Jami Danielle presents Why Bother? My SBG Manifesto posted at Undefined.

Barbara Gajda presents The straw that broke the camel's back posted at Large Q Quality.

Sam Shah tells us about getting over one of his big fears in transitioning to a standards-based system in Something I Realized About Myself and SBG at Continuous Everywhere But Differentiable Nowhere.

Stephen Davis presents Students Get to Their Destinations posted at Rush the Iceberg, saying, "The purpose of my post is to remind educators that our students will get to their destination no matter what form of assessment a teacher uses..."

No SBG discussion would be complete without Shawn Cornally who presents Standards-Based Grading: Shifts posted at Think Thank Thunk, saying, "What philosophical shifts must predate and implementation of SBG?"

Colin Graham presents Irrational numbers posted at Sine of the Times: Dividing the Universe by Zero, saying, "This is a reflection on the meaning (or lack of it) of applying grades which have been based on normalized percentages - without any indication of what students can or cannot do." You should also click through if you're curious about the UK system of grading.

park_star gives us Sometimes You Can Change Everything by Changing Nothing at Between Me and the Door where she tells us that if you're overwhelmed with overhauling your assessment system there's one thing you can do tomorrow—Stop marking exams, in fact, stop marking altogether.

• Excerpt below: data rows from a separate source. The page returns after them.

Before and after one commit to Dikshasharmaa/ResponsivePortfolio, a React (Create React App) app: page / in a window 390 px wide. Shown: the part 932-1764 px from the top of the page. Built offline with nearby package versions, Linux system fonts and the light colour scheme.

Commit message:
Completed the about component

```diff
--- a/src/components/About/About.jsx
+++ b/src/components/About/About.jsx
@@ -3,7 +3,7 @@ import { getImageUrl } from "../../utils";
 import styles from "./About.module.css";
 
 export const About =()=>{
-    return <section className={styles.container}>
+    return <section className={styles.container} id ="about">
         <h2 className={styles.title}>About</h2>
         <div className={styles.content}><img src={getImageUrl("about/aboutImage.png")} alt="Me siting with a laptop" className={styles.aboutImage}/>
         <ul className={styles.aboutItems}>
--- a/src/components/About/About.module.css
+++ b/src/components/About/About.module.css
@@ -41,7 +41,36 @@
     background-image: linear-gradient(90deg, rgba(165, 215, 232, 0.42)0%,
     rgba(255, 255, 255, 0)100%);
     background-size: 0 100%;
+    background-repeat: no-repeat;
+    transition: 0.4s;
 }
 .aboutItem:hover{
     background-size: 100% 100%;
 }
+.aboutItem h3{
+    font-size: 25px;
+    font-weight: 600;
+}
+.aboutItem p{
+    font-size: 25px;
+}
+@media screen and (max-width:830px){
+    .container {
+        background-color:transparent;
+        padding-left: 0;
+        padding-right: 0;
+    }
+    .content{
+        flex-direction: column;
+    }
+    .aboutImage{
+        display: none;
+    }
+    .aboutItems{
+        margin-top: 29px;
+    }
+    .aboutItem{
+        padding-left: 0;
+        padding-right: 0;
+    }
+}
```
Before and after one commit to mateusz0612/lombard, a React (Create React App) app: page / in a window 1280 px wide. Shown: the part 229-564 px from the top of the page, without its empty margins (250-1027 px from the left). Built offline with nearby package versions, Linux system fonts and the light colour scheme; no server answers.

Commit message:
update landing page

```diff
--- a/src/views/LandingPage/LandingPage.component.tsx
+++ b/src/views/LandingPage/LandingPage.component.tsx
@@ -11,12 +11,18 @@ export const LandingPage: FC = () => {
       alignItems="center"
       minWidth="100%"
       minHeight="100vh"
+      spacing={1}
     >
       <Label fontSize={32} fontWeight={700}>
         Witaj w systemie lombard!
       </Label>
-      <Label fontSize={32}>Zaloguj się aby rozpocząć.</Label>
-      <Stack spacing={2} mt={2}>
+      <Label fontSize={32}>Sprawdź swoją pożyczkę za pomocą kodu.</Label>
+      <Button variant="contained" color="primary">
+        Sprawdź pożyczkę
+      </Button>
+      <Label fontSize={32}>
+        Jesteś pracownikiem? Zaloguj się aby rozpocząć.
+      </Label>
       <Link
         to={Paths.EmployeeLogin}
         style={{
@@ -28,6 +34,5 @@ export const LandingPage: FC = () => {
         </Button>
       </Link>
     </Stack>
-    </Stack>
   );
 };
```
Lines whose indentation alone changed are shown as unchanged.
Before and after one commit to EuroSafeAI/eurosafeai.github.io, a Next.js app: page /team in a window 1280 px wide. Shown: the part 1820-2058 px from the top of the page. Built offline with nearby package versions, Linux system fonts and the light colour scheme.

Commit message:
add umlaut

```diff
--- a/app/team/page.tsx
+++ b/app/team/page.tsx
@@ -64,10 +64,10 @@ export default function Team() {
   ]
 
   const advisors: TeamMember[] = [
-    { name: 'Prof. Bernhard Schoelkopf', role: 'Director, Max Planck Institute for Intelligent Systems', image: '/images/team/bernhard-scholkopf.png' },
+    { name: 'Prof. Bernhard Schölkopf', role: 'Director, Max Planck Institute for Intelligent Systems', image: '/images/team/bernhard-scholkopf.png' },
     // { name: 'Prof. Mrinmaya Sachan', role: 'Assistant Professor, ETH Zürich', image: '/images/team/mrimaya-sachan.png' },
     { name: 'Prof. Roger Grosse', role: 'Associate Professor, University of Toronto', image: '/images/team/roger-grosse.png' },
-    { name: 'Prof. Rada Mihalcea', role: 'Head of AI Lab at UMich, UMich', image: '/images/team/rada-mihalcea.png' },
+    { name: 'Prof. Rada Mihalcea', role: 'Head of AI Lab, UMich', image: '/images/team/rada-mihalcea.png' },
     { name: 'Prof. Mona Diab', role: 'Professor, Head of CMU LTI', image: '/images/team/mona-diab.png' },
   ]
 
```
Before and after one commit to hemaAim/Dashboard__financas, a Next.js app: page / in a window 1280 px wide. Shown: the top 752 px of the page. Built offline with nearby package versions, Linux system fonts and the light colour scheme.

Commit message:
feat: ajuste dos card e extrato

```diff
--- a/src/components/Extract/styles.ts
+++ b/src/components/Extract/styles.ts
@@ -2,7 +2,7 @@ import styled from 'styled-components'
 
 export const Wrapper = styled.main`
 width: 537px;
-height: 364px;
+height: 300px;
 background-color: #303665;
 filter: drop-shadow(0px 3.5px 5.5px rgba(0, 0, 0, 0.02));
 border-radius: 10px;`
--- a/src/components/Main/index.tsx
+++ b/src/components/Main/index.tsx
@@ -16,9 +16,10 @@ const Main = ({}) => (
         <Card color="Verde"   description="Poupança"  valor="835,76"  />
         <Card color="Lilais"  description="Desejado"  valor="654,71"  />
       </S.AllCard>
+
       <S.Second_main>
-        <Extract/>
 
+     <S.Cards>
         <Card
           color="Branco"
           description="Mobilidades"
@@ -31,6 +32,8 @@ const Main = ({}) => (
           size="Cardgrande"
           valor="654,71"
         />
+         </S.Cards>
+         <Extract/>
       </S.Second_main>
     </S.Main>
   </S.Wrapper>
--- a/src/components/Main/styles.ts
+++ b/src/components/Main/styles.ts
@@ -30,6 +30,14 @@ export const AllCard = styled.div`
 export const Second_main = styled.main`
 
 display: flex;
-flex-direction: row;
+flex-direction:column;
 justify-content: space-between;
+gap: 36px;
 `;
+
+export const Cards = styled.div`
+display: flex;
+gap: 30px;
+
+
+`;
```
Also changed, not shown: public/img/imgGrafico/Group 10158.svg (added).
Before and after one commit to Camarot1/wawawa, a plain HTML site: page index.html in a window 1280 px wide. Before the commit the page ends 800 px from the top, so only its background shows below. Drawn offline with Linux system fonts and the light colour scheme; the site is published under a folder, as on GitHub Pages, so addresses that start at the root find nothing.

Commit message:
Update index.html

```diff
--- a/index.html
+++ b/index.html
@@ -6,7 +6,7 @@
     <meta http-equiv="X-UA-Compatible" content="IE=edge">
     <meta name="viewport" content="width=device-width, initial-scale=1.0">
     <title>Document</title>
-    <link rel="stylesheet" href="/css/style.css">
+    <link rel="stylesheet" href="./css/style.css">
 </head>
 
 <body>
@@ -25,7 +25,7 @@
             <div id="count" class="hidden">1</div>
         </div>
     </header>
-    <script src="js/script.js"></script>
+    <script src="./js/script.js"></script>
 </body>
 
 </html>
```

Amanda Dean presents her reflections after two weeks of standards-based grading with Two Weeks In: SBG Thoughts on Praxis of Reflection.

Tyler Rice presents how he hopes to rid his class entirely of grades this year with a Grading moratorium posted at Wisdom Begins with Wonder

John Burk presents a few thoughts about how to change how students approach assessment with Assessment Prep posted at Quantum Progress.

Matt Townsley presents Standards-based grading in a non-math classroom posted at MeTA musings, asking, "What does standards-based grading look like in a non-math classroom?"

Ellena Bethea presents My Grading Policy v 2.0 at TEACHING | Chemistry describing her attempt to remove unhelpful grading practices from her assessment policy.

Frank Noschese presents SBG Free and Clear on Action-Reaction, a post about the freedoms that SBG provides.

Dan Anderson works through his sticking points with Standards Based Grading posted at A Recursive Process.

Finally, we present Ken Kozar. He doesn't have a blog but has shared his LHS 2.0 Grading Summary posted at LHS 2.0, saying, "We are a group of high school teachers (math, English, social studies, and science) who have the same students and are working collaboratively to incorportate SBG, PBL, Moodle, and 21st century tech tools to change the way teaching and learning occur at the high school level." Click "login as guest" to view the many resources he has shared.

I'm going to share an older post on using choice points in your class. I'd like to add a couple of updates. First, I'm still addicted to using the index cards. My kids tore through my first set so I got smarter and laminated, single-hole punched, and tied a string through them. Second, the index cards are excellent for starting a discussion. Just put up a series of choices and ask different people to defend their choices. Third, simply designing in choice points has been powerful. It's forced me to anticipate the errors students will have and actually take action.

Thanks for everything. Continue the conversation by passing these posts on to your friends and colleagues. Then submit a future post to the next edition of standards-based grading gala using our submission form.

I know there's some great assessment going on in the English, Social Studies, and primary grades. We need you for the next carnival!

Ellena Bethea has agreed to host the next SBG gala. Check her blog at a future date for more information. Past posts and future hosts can be found on our blog carnival index page.